------ Source data ------
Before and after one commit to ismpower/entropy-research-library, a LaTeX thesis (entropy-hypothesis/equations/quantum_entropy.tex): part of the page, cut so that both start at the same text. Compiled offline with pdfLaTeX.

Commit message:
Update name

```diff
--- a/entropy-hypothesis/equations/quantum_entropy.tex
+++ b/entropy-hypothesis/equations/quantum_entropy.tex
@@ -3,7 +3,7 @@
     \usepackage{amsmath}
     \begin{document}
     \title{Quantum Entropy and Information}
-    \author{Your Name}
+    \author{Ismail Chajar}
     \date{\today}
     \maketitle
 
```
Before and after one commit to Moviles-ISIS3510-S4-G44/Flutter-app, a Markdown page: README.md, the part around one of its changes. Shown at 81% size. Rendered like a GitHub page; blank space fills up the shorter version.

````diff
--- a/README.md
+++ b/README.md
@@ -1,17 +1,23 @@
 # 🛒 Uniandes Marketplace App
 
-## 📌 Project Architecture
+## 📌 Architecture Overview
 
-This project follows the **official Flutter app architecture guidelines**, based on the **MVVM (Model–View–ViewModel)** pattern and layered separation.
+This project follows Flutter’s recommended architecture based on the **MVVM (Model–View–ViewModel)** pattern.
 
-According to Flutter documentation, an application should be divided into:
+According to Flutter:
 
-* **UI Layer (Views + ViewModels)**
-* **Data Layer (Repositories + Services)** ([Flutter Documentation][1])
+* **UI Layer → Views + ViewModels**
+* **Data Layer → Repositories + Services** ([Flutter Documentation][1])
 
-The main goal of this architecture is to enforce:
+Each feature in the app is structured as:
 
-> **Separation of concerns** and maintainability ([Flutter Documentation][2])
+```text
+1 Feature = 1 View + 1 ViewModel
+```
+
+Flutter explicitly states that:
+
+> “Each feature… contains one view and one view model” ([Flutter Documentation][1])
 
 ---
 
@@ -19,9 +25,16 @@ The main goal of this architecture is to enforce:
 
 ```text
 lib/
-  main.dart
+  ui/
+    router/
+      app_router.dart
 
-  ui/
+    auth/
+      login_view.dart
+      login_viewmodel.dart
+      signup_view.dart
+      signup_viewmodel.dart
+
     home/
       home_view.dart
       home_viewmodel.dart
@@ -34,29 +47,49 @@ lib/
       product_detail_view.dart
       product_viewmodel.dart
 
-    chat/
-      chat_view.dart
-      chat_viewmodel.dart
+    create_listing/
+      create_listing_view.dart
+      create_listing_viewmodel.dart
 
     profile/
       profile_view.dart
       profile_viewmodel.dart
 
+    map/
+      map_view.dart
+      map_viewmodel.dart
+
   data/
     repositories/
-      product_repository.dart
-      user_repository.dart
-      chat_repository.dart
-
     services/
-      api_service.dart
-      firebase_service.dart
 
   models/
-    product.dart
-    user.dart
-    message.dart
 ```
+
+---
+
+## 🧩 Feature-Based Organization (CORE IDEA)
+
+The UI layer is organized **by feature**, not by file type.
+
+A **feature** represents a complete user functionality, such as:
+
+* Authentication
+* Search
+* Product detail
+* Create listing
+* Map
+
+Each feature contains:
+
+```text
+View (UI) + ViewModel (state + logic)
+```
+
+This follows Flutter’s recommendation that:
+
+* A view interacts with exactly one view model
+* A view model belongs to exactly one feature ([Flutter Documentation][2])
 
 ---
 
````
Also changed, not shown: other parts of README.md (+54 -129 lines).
------
Please reproduce each record precisely as written.

Before and after one commit to ismpower/entropy-research-library, a LaTeX thesis (entropy-hypothesis/equations/quantum_entropy.tex): part of the page, cut so that both start at the same text. Compiled offline with pdfLaTeX.

Commit message:
Update name

```diff
--- a/entropy-hypothesis/equations/quantum_entropy.tex
+++ b/entropy-hypothesis/equations/quantum_entropy.tex
@@ -3,7 +3,7 @@
     \usepackage{amsmath}
     \begin{document}
     \title{Quantum Entropy and Information}
-    \author{Your Name}
+    \author{Ismail Chajar}
     \date{\today}
     \maketitle
 
```
Before and after one commit to Moviles-ISIS3510-S4-G44/Flutter-app, a Markdown page: README.md, the part around one of its changes. Shown at 81% size. Rendered like a GitHub page; blank space fills up the shorter version.

````diff
--- a/README.md
+++ b/README.md
@@ -1,17 +1,23 @@
 # 🛒 Uniandes Marketplace App
 
-## 📌 Project Architecture
+## 📌 Architecture Overview
 
-This project follows the **official Flutter app architecture guidelines**, based on the **MVVM (Model–View–ViewModel)** pattern and layered separation.
+This project follows Flutter’s recommended architecture based on the **MVVM (Model–View–ViewModel)** pattern.
 
-According to Flutter documentation, an application should be divided into:
+According to Flutter:
 
-* **UI Layer (Views + ViewModels)**
-* **Data Layer (Repositories + Services)** ([Flutter Documentation][1])
+* **UI Layer → Views + ViewModels**
+* **Data Layer → Repositories + Services** ([Flutter Documentation][1])
 
-The main goal of this architecture is to enforce:
+Each feature in the app is structured as:
 
-> **Separation of concerns** and maintainability ([Flutter Documentation][2])
+```text
+1 Feature = 1 View + 1 ViewModel
+```
+
+Flutter explicitly states that:
+
+> “Each feature… contains one view and one view model” ([Flutter Documentation][1])
 
 ---
 
@@ -19,9 +25,16 @@ The main goal of this architecture is to enforce:
 
 ```text
 lib/
-  main.dart
+  ui/
+    router/
+      app_router.dart
 
-  ui/
+    auth/
+      login_view.dart
+      login_viewmodel.dart
+      signup_view.dart
+      signup_viewmodel.dart
+
     home/
       home_view.dart
       home_viewmodel.dart
@@ -34,29 +47,49 @@ lib/
       product_detail_view.dart
       product_viewmodel.dart
 
-    chat/
-      chat_view.dart
-      chat_viewmodel.dart
+    create_listing/
+      create_listing_view.dart
+      create_listing_viewmodel.dart
 
     profile/
       profile_view.dart
       profile_viewmodel.dart
 
+    map/
+      map_view.dart
+      map_viewmodel.dart
+
   data/
     repositories/
-      product_repository.dart
-      user_repository.dart
-      chat_repository.dart
-
     services/
-      api_service.dart
-      firebase_service.dart
 
   models/
-    product.dart
-    user.dart
-    message.dart
 ```
+
+---
+
+## 🧩 Feature-Based Organization (CORE IDEA)
+
+The UI layer is organized **by feature**, not by file type.
+
+A **feature** represents a complete user functionality, such as:
+
+* Authentication
+* Search
+* Product detail
+* Create listing
+* Map
+
+Each feature contains:
+
+```text
+View (UI) + ViewModel (state + logic)
+```
+
+This follows Flutter’s recommendation that:
+
+* A view interacts with exactly one view model
+* A view model belongs to exactly one feature ([Flutter Documentation][2])
 
 ---
 
````
Also changed, not shown: other parts of README.md (+54 -129 lines).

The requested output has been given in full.